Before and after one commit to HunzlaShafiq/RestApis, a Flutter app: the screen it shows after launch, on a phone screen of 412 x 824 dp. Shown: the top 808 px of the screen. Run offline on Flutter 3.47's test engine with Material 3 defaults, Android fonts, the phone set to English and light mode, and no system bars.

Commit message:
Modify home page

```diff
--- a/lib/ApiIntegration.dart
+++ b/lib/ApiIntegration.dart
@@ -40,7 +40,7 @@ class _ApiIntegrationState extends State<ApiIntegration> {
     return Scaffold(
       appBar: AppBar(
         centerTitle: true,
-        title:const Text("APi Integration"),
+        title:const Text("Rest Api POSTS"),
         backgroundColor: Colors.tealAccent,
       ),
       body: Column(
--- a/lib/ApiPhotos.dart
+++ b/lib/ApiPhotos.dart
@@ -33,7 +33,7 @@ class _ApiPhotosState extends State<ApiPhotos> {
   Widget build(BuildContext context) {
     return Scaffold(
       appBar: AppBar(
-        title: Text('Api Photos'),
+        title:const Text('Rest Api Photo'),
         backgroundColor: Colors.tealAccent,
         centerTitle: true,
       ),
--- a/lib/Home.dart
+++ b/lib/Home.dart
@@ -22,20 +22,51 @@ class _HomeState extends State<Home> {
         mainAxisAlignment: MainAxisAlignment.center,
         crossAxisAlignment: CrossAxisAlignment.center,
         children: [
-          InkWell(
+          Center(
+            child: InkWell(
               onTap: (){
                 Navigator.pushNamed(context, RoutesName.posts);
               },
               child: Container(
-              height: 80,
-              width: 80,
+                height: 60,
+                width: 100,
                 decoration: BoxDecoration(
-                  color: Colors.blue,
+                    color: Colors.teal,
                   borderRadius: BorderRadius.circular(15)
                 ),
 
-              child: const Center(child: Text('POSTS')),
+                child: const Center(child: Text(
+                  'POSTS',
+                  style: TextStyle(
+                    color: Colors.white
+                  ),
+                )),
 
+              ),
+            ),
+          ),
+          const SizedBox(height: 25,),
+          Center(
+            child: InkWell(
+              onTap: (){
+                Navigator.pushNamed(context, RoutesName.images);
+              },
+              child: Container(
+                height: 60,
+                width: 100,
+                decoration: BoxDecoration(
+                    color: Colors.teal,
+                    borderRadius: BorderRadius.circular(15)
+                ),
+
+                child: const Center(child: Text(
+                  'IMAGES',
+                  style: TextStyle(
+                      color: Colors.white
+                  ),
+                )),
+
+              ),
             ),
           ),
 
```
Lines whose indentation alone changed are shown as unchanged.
____
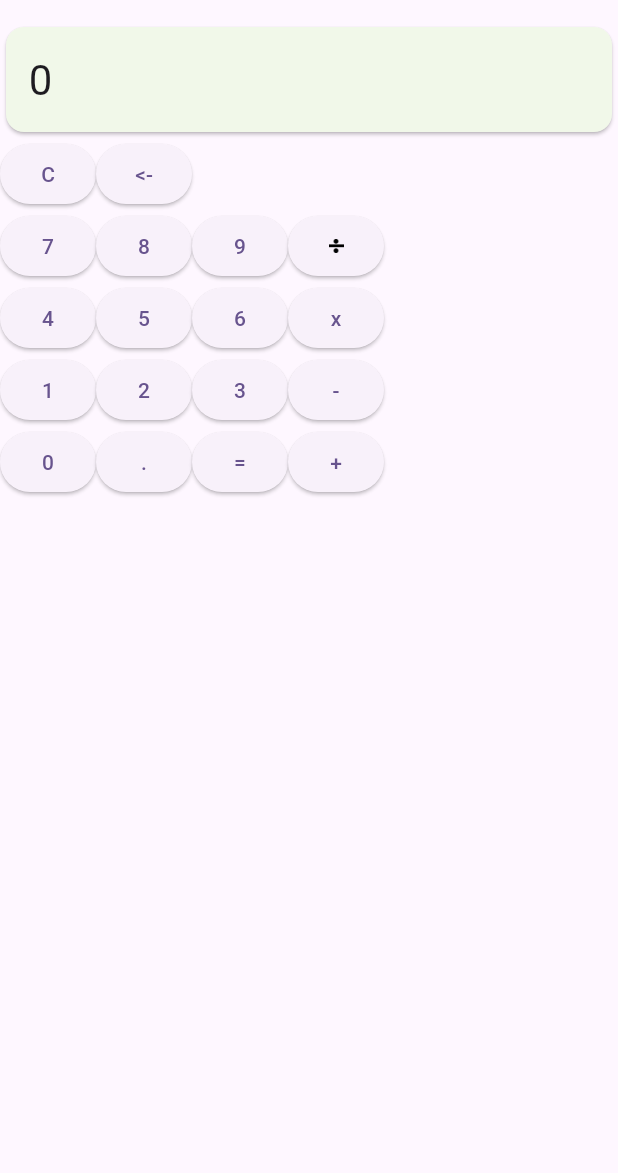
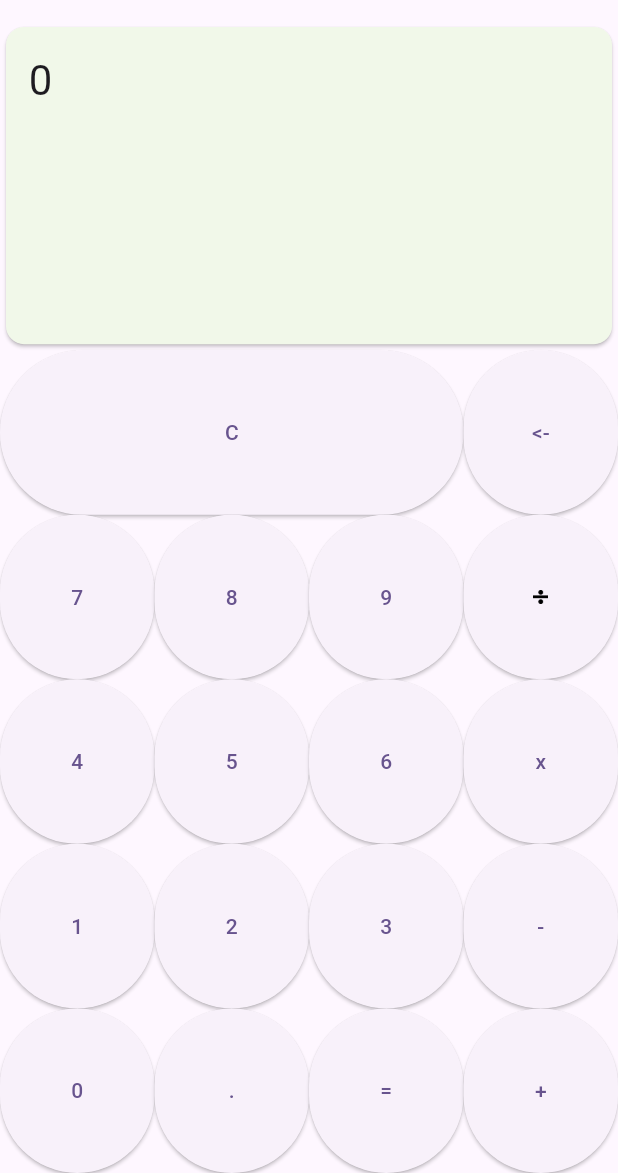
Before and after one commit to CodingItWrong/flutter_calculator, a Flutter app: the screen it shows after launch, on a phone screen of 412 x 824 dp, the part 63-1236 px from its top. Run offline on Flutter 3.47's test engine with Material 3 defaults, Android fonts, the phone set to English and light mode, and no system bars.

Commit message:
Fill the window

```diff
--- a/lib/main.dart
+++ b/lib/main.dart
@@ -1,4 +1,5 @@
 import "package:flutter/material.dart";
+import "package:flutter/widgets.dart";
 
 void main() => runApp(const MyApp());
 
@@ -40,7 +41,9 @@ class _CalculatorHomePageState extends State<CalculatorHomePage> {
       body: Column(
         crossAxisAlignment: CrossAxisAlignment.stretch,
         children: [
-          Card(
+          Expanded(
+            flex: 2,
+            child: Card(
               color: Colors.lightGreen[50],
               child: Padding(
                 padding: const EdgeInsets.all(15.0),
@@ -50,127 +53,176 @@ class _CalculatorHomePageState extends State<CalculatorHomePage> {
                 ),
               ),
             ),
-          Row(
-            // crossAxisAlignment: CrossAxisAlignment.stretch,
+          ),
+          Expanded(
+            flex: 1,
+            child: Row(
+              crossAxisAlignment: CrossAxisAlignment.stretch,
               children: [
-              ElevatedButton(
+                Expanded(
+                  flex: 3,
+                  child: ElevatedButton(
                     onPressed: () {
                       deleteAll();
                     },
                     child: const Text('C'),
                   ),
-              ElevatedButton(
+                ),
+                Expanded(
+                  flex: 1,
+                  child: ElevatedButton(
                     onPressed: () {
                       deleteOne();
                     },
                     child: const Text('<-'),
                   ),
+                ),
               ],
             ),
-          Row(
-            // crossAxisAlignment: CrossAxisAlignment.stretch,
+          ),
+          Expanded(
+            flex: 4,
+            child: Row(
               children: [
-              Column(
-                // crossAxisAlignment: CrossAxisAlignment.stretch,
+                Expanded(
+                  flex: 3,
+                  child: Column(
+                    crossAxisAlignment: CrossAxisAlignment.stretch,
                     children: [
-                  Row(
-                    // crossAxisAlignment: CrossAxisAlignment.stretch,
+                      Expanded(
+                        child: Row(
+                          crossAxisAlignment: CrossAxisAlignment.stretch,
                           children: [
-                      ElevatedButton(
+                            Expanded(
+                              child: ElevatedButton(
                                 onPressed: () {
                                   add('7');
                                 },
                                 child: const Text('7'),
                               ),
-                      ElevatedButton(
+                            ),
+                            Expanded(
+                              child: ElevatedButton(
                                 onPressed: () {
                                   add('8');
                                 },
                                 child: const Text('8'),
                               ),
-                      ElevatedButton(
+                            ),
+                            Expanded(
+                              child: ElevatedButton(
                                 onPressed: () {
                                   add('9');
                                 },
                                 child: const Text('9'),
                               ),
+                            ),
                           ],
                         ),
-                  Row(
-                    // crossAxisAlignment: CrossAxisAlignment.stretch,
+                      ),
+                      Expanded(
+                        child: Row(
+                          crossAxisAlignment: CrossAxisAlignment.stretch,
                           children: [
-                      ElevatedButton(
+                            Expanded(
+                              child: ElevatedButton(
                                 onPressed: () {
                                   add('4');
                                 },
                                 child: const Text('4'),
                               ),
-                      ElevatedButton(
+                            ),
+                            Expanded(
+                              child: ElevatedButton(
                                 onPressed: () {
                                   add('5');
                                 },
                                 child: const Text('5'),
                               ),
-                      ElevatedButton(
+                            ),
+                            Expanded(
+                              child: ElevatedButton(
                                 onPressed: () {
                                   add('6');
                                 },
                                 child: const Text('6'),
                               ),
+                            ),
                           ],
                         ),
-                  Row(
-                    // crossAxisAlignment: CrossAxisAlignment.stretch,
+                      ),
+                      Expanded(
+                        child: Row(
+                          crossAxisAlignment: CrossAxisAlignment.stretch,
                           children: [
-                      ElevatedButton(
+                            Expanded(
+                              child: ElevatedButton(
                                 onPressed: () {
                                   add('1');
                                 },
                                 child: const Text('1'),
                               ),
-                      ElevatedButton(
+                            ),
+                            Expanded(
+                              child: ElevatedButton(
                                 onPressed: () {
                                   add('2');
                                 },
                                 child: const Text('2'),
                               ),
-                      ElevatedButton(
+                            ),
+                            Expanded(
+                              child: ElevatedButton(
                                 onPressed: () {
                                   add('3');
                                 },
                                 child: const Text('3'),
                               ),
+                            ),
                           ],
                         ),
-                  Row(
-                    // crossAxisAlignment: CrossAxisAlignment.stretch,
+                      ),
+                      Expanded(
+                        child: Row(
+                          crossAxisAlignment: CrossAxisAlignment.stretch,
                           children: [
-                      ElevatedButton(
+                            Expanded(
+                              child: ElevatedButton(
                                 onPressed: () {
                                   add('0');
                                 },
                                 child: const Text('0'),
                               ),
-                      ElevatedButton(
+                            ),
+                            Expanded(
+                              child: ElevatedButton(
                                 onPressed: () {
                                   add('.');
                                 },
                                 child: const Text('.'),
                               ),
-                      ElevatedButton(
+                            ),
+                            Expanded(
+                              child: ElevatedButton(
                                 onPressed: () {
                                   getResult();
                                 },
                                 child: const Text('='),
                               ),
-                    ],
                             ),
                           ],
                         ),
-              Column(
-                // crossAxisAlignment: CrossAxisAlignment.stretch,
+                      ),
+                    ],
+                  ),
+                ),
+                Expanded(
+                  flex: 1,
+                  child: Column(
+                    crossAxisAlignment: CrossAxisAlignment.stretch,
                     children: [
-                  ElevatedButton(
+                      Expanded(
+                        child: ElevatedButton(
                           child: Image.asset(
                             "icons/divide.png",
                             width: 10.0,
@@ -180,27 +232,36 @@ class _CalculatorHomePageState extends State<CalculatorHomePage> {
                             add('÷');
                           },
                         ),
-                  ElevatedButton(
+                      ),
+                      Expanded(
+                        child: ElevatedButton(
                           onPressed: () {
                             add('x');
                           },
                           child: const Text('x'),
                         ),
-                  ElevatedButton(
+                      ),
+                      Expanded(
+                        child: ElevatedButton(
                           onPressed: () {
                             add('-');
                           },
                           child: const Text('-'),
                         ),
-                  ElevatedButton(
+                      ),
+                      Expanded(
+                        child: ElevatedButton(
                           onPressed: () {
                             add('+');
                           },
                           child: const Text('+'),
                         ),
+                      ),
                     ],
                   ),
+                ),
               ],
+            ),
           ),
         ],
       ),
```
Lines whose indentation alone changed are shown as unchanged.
____
Only the lines containing "CalculatorHomePage" are needed; copy each of them from the data.

● OUTPUT FOR THIS EXERCISE
@@ -40,7 +41,9 @@ class _CalculatorHomePageState extends State<CalculatorHomePage> {
@@ -50,127 +53,176 @@ class _CalculatorHomePageState extends State<CalculatorHomePage> {
@@ -180,27 +232,36 @@ class _CalculatorHomePageState extends State<CalculatorHomePage> {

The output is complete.